Task objective
From the records below, pull each line that has "xlsx".

[Opening Task data section]

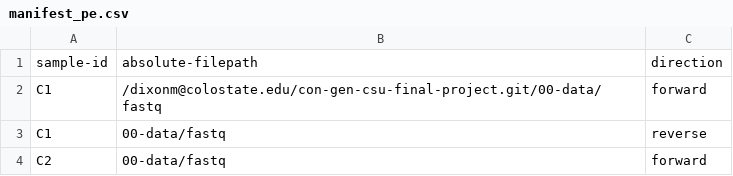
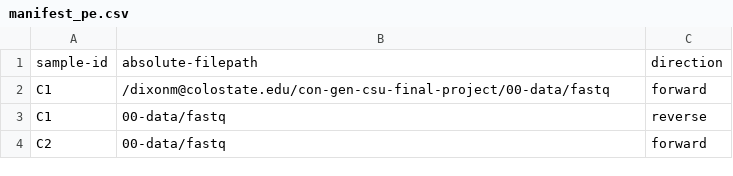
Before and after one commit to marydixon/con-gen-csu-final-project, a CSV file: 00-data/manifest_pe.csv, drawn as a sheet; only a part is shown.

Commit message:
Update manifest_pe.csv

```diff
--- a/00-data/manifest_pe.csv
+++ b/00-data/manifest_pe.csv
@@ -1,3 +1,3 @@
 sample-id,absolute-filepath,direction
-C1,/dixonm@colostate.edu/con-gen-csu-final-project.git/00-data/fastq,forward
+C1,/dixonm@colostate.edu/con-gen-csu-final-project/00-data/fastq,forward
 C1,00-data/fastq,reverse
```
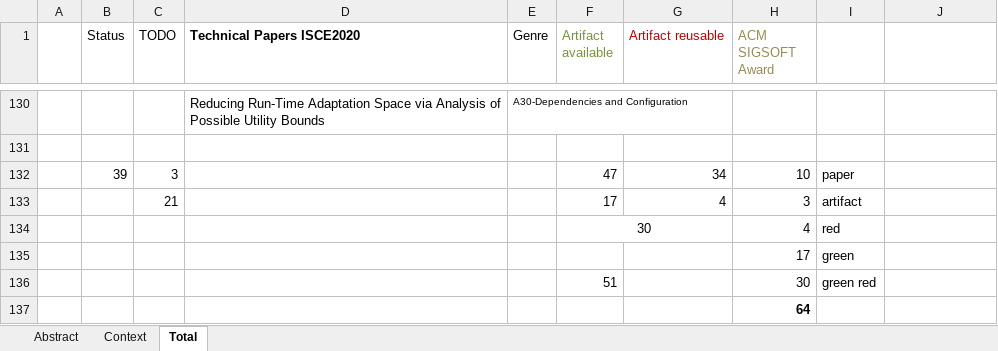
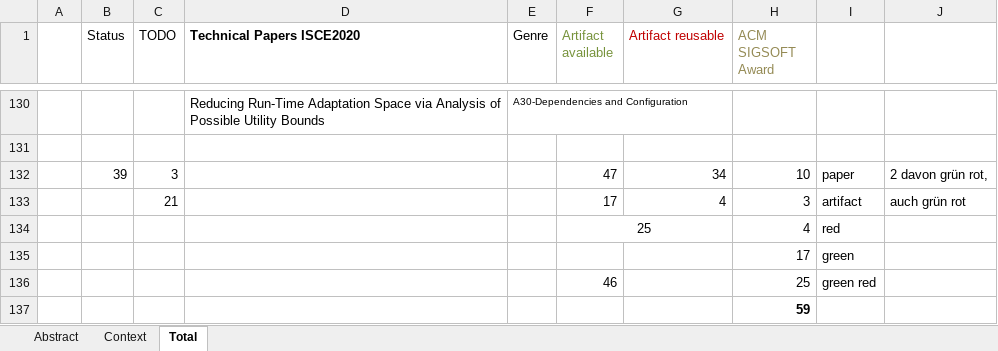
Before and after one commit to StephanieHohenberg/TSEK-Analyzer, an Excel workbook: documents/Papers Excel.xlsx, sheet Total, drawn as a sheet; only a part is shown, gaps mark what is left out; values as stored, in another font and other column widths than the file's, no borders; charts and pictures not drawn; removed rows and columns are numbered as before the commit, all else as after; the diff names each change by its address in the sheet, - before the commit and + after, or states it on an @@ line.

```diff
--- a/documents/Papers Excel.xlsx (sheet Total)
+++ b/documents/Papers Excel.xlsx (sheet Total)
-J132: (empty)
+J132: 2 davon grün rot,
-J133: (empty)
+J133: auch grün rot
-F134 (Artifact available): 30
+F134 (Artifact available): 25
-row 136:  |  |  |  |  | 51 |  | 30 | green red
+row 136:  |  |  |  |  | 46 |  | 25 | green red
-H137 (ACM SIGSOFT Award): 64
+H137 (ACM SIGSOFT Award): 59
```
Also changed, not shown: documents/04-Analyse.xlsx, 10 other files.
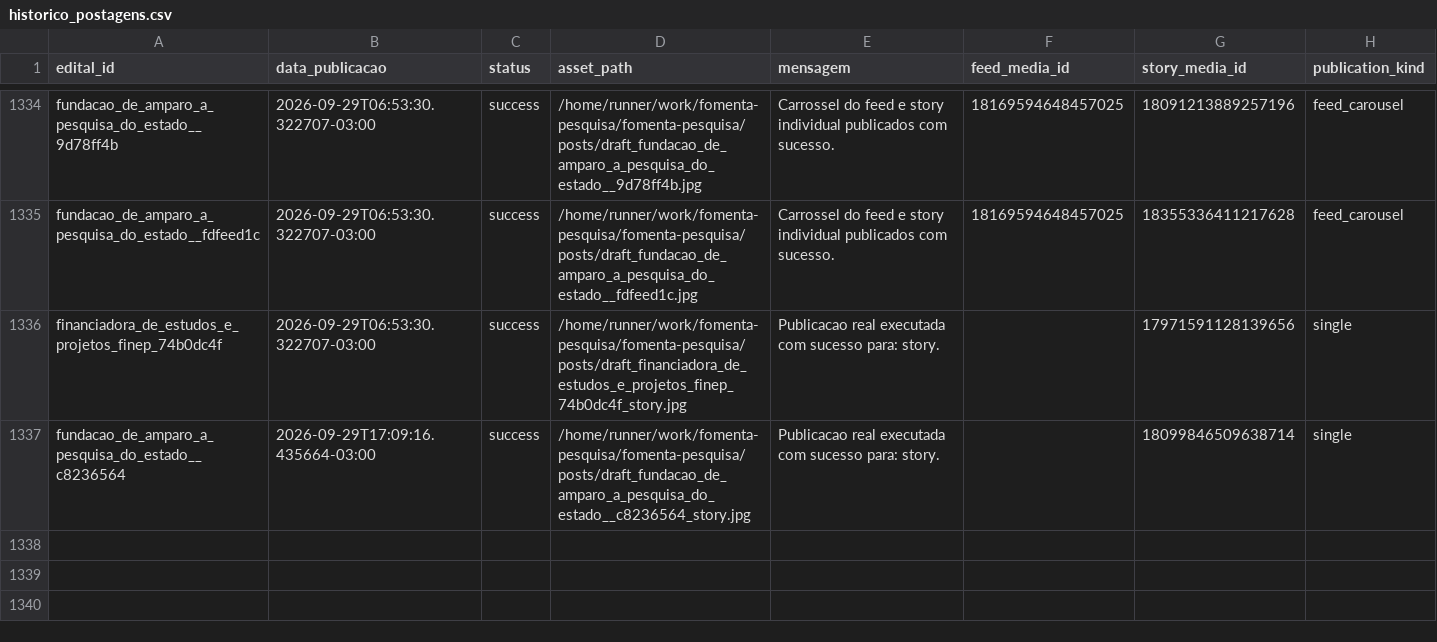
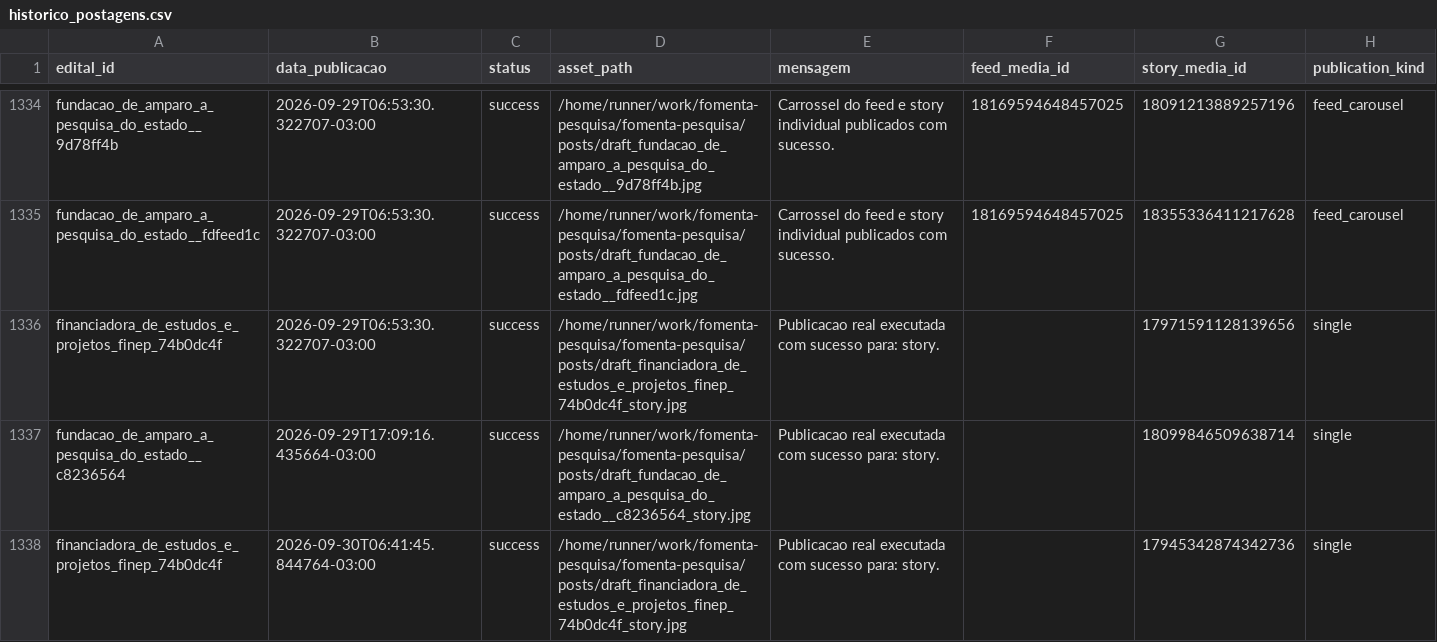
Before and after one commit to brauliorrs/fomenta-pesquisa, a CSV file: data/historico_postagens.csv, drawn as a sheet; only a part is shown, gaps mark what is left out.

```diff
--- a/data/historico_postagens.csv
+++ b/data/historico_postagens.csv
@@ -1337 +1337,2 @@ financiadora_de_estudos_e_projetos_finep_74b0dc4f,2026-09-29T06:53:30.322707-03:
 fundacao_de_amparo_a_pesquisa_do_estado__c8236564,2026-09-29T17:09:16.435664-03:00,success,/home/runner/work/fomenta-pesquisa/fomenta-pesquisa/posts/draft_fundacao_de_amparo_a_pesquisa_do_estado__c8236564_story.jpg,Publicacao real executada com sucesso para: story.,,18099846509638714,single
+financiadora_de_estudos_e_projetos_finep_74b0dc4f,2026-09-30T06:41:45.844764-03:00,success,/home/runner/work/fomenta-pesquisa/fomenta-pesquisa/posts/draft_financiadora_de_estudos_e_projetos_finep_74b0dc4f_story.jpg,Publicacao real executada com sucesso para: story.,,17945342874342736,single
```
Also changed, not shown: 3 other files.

[Closing Task data section]

Result of this exercise
Before and after one commit to StephanieHohenberg/TSEK-Analyzer, an Excel workbook: documents/Papers Excel.xlsx, sheet Total, drawn as a sheet; only a part is shown, gaps mark what is left out; values as stored, in another font and other column widths than the file's, no borders; charts and pictures not drawn; removed rows and columns are numbered as before the commit, all else as after; the diff names each change by its address in the sheet, - before the commit and + after, or states it on an @@ line.
--- a/documents/Papers Excel.xlsx (sheet Total)
+++ b/documents/Papers Excel.xlsx (sheet Total)
Also changed, not shown: documents/04-Analyse.xlsx, 10 other files.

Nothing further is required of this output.